**Data:**
*** Block opens ***
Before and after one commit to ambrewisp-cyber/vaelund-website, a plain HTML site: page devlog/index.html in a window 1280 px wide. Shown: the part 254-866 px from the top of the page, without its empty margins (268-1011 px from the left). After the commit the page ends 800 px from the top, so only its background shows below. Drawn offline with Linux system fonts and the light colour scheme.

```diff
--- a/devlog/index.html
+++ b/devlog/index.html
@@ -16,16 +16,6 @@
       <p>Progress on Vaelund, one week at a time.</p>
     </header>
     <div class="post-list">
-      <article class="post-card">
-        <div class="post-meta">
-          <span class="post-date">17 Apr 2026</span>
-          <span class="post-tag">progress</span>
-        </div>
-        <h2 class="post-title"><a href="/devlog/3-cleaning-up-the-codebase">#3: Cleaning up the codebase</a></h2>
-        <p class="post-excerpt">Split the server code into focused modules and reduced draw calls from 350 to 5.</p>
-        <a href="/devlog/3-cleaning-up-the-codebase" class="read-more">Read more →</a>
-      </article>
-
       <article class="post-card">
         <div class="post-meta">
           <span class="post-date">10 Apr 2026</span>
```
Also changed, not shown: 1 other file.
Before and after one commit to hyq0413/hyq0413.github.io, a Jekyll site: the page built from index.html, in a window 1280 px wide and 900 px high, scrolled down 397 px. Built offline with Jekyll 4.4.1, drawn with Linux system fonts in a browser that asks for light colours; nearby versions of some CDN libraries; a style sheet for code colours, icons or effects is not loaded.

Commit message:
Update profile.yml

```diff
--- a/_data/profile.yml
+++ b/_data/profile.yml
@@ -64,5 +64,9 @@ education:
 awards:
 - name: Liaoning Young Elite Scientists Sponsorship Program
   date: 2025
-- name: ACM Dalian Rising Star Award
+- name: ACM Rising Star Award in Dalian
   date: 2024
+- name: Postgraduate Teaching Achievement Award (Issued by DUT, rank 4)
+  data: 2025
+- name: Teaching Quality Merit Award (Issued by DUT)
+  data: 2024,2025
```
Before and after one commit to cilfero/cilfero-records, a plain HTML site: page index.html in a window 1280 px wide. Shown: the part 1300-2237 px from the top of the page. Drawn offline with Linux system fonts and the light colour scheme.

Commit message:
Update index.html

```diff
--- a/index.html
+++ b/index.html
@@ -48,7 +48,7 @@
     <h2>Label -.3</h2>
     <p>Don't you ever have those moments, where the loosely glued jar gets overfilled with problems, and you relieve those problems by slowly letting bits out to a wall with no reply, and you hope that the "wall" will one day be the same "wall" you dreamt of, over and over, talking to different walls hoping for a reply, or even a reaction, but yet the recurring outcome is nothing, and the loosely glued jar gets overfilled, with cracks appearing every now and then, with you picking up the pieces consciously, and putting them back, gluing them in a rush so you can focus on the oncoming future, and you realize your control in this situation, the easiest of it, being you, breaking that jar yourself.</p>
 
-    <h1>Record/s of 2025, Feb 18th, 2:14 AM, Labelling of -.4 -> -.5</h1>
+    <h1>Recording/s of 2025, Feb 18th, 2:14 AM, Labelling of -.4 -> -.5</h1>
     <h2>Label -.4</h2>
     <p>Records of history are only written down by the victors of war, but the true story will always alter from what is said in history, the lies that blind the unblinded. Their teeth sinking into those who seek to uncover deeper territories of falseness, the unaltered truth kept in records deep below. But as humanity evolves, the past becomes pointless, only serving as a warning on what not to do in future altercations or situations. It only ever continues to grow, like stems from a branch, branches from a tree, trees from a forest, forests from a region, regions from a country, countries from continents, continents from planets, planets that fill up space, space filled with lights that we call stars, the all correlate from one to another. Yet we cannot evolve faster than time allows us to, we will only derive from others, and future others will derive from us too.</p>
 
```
*** Block closes ***
**Task description:**
Type out the entries once more, precisely.

**Output below:**
Before and after one commit to ambrewisp-cyber/vaelund-website, a plain HTML site: page devlog/index.html in a window 1280 px wide. Shown: the part 254-866 px from the top of the page, without its empty margins (268-1011 px from the left). After the commit the page ends 800 px from the top, so only its background shows below. Drawn offline with Linux system fonts and the light colour scheme.

```diff
--- a/devlog/index.html
+++ b/devlog/index.html
@@ -16,16 +16,6 @@
       <p>Progress on Vaelund, one week at a time.</p>
     </header>
     <div class="post-list">
-      <article class="post-card">
-        <div class="post-meta">
-          <span class="post-date">17 Apr 2026</span>
-          <span class="post-tag">progress</span>
-        </div>
-        <h2 class="post-title"><a href="/devlog/3-cleaning-up-the-codebase">#3: Cleaning up the codebase</a></h2>
-        <p class="post-excerpt">Split the server code into focused modules and reduced draw calls from 350 to 5.</p>
-        <a href="/devlog/3-cleaning-up-the-codebase" class="read-more">Read more →</a>
-      </article>
-
       <article class="post-card">
         <div class="post-meta">
           <span class="post-date">10 Apr 2026</span>
```
Also changed, not shown: 1 other file.
Before and after one commit to hyq0413/hyq0413.github.io, a Jekyll site: the page built from index.html, in a window 1280 px wide and 900 px high, scrolled down 397 px. Built offline with Jekyll 4.4.1, drawn with Linux system fonts in a browser that asks for light colours; nearby versions of some CDN libraries; a style sheet for code colours, icons or effects is not loaded.

Commit message:
Update profile.yml

```diff
--- a/_data/profile.yml
+++ b/_data/profile.yml
@@ -64,5 +64,9 @@ education:
 awards:
 - name: Liaoning Young Elite Scientists Sponsorship Program
   date: 2025
-- name: ACM Dalian Rising Star Award
+- name: ACM Rising Star Award in Dalian
   date: 2024
+- name: Postgraduate Teaching Achievement Award (Issued by DUT, rank 4)
+  data: 2025
+- name: Teaching Quality Merit Award (Issued by DUT)
+  data: 2024,2025
```
Before and after one commit to cilfero/cilfero-records, a plain HTML site: page index.html in a window 1280 px wide. Shown: the part 1300-2237 px from the top of the page. Drawn offline with Linux system fonts and the light colour scheme.

Commit message:
Update index.html

```diff
--- a/index.html
+++ b/index.html
@@ -48,7 +48,7 @@
     <h2>Label -.3</h2>
     <p>Don't you ever have those moments, where the loosely glued jar gets overfilled with problems, and you relieve those problems by slowly letting bits out to a wall with no reply, and you hope that the "wall" will one day be the same "wall" you dreamt of, over and over, talking to different walls hoping for a reply, or even a reaction, but yet the recurring outcome is nothing, and the loosely glued jar gets overfilled, with cracks appearing every now and then, with you picking up the pieces consciously, and putting them back, gluing them in a rush so you can focus on the oncoming future, and you realize your control in this situation, the easiest of it, being you, breaking that jar yourself.</p>
 
-    <h1>Record/s of 2025, Feb 18th, 2:14 AM, Labelling of -.4 -> -.5</h1>
+    <h1>Recording/s of 2025, Feb 18th, 2:14 AM, Labelling of -.4 -> -.5</h1>
     <h2>Label -.4</h2>
     <p>Records of history are only written down by the victors of war, but the true story will always alter from what is said in history, the lies that blind the unblinded. Their teeth sinking into those who seek to uncover deeper territories of falseness, the unaltered truth kept in records deep below. But as humanity evolves, the past becomes pointless, only serving as a warning on what not to do in future altercations or situations. It only ever continues to grow, like stems from a branch, branches from a tree, trees from a forest, forests from a region, regions from a country, countries from continents, continents from planets, planets that fill up space, space filled with lights that we call stars, the all correlate from one to another. Yet we cannot evolve faster than time allows us to, we will only derive from others, and future others will derive from us too.</p>
 
```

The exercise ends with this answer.